If we do not want to set change indicators, we can create a very intuitive observation journal where we assess our physical and mental well-being each day. Answer the questions:

  • How does my body feel today?
  • What emotions am I experiencing today?
  • How would I rate my level of life energy on a scale of 1 to 10?

4. Monitoring

The last but equally important point leading to change is monitoring. It takes place on three levels. One concerns monitoring the changes being introduced, progress, and ongoing adjustment of the plan. The second concerns summarizing the results of work, in accordance with the previous agreement regarding the time during which we adhere to the plan. The third concerns monitoring the effects, with simultaneous attention to tendencies to return to old habits, behaviors, and well-being. Each of these stages is equally important.

Ask, Plan, Act

In addition to implementing specific changes, we can utilize self-coaching methods daily, learning greater sensitivity to ourselves and our needs. The exercise of meta-position, observing ourselves and our lives to better understand and choose ways of acting, can have a very positive impact on our everyday lives.

When we ask ourselves questions about who we are, what we feel, what we need, and where we are heading, we are updating the “self.” We learn about ourselves while also stimulating reflection and enabling ourselves to broaden our perspective. I encourage you to practice this.

Questions can be formulated based on the popular GROW model method – a structure that helps establish goals and set initial steps. The name of the model is an acronym derived from four words representing four stages of asking questions. When working with the GROW method, it is important not to skip individual steps. I encourage you to engage in such a brief self-examination whenever you need to clarify where you are heading and how you can get there.

Pitfalls and Lessons to Catch Up On

Sometimes we feel that independent planning of changes and setting goals is difficult for us. For various reasons, this may be the case – unfortunately, for some of us, self-focus is still seen as a manifestation of shameful selfishness.
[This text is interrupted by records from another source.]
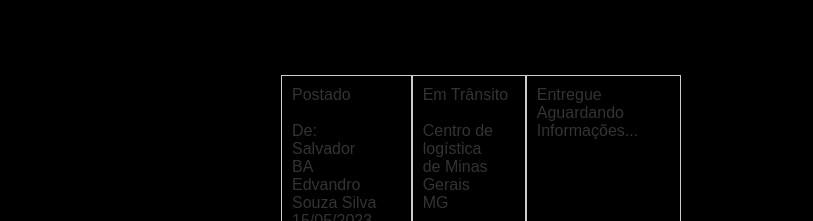
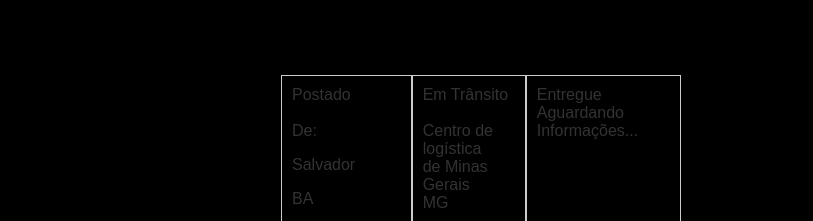
Before and after one commit to TransportadoraGarcia/TransportadoraGarcia, a plain HTML site: page MT3864112BR.html in a window 1280 px wide. Shown: the part 529-750 px from the top of the page, without its empty margins (159-972 px from the left). Drawn offline with Linux system fonts and the light colour scheme.

Commit message:
MT3864112BR.html

```diff
--- a/MT3864112BR.html
+++ b/MT3864112BR.html
@@ -130,7 +130,7 @@
 
 					<a href="#">
 
-						Postado<br><br>De:<br>Salvador<br>BA<br>Edvandro Souza Silva<br>15/05/2023<br>8:13 am<br><br>Para:<br>São Paulo<br>SP<br>Jovial Pereira Pinto
+						Postado<br><br>De:<p>Salvador<p>BA<p>Edvandro Souza Silva<br>15/05/2023<br>8:13 am<br><br>Para:<br>São Paulo<br>SP<br>Jovial Pereira Pinto
 
 					</a>
 
```
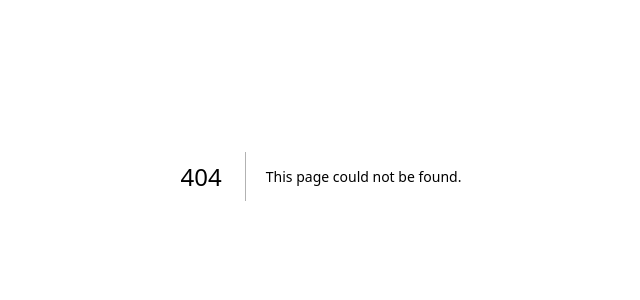
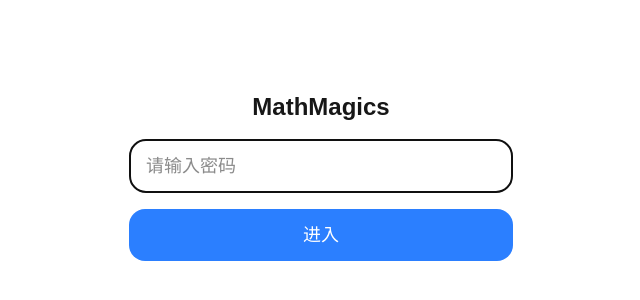
Before and after one commit to agentjoey/mathmagics, a Next.js app: page /auth in a window 1280 px wide. Before the commit this address had no page. Shown: the part 224-524 px from the top of the page, without its empty margins (319-959 px from the left). Built offline with nearby package versions, Linux system fonts and the light colour scheme.

Commit message:
feat(auth): cookie-based password gate

```diff
--- /dev/null
+++ b/app/api/auth/route.ts
@@ -0,0 +1,19 @@
+import { NextRequest, NextResponse } from 'next/server';
+
+export const runtime = 'nodejs';
+
+export async function POST(req: NextRequest) {
+  const { password } = (await req.json()) as { password?: string };
+  if (!password || password !== process.env.SITE_PASSWORD) {
+    return new NextResponse('Wrong password', { status: 401 });
+  }
+  const res = NextResponse.json({ ok: true });
+  res.cookies.set('mm_auth', password, {
+    httpOnly: true,
+    secure: process.env.NODE_ENV === 'production',
+    sameSite: 'lax',
+    maxAge: 60 * 60 * 24 * 7,  // 1 week
+    path: '/',
+  });
+  return res;
+}
--- /dev/null
+++ b/app/auth/page.tsx
@@ -0,0 +1,45 @@
+'use client';
+import { useState } from 'react';
+
+export default function AuthPage() {
+  const [pw, setPw] = useState('');
+  const [err, setErr] = useState('');
+
+  async function submit(e: React.FormEvent) {
+    e.preventDefault();
+    setErr('');
+    const res = await fetch('/api/auth', {
+      method: 'POST',
+      headers: { 'Content-Type': 'application/json' },
+      body: JSON.stringify({ password: pw }),
+    });
+    if (res.ok) {
+      window.location.href = '/';
+    } else {
+      setErr('密码不对哦');
+    }
+  }
+
+  return (
+    <main className="min-h-screen flex items-center justify-center p-8">
+      <form onSubmit={submit} className="w-full max-w-sm space-y-4">
+        <h1 className="text-2xl font-semibold text-center">MathMagics</h1>
+        <input
+          type="password"
+          value={pw}
+          onChange={e => setPw(e.target.value)}
+          placeholder="请输入密码"
+          className="w-full px-4 py-3 border rounded-2xl text-lg"
+          autoFocus
+        />
+        {err && <p className="text-red-500 text-sm text-center">{err}</p>}
+        <button
+          type="submit"
+          className="w-full px-4 py-3 bg-blue-500 text-white rounded-2xl text-lg"
+        >
+          进入
+        </button>
+      </form>
+    </main>
+  );
+}
--- /dev/null
+++ b/middleware.ts
@@ -0,0 +1,19 @@
+import { NextRequest, NextResponse } from 'next/server';
+
+const COOKIE_NAME = 'mm_auth';
+
+export function middleware(req: NextRequest) {
+  const { pathname } = req.nextUrl;
+  if (pathname.startsWith('/auth') || pathname.startsWith('/api/auth')) {
+    return NextResponse.next();
+  }
+  const cookie = req.cookies.get(COOKIE_NAME);
+  if (cookie?.value === process.env.SITE_PASSWORD) {
+    return NextResponse.next();
+  }
+  return NextResponse.redirect(new URL('/auth', req.url));
+}
+
+export const config = {
+  matcher: ['/((?!_next/static|_next/image|favicon.ico|images|avatar).*)'],
+};
```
Sometimes we are so firmly rooted in our beliefs, internal criticism, our map of the world, or the fear we experience, that it is difficult for us to independently see different solutions. In such situations, I encourage inviting another person into the process, someone who can help us broaden our own perspective on life.

Sometimes a small suggestion from an outsider can change our entire outlook. And that’s what coaching is all about, changing perspectives, expanding the field of view, sometimes enriching the language with which we can describe our reality. That’s why every question, even one that seems off, changes. Questions that we don’t have answers to or that simply don’t have answers also change us.

The adventure of independent work is worth starting with small changes and goals. To learn to ask ourselves questions, respond, and listen to ourselves. Each of these skills requires practice. Most of us have a few lessons to catch up on in this area. Asking, speaking, and listening, while maintaining the most open attitude, is an ability that simply allows us to be closer to ourselves.

By introducing small changes, we gain knowledge about ourselves and the belief that we can manage ourselves and our behavior. This is an important conviction and often the gateway to strengthening our self-control and motivation to take care of ourselves.

In my opinion, self-coaching is one way of making oneself the subject of one’s own interests. It teaches us openness to ourselves and trust in our own abilities. For those who are just learning how to take care of themselves and their well-being, it can be a good warm-up for a more conscious and satisfying life.

Thank you for reading this article about how to coach yourself effectively and I really hope that you take action my advice.

I wish you good luck and I hope its contents have been a good help to you.

Przemkas Mosky
Przemkas Mosky started Perfect 24 Hours in 2017. He is a Personal Productivity Specialist, blogger and entrepreneur. He also works as a coach assisting people to increase their motivation, social skills or leadership abilities. Read more here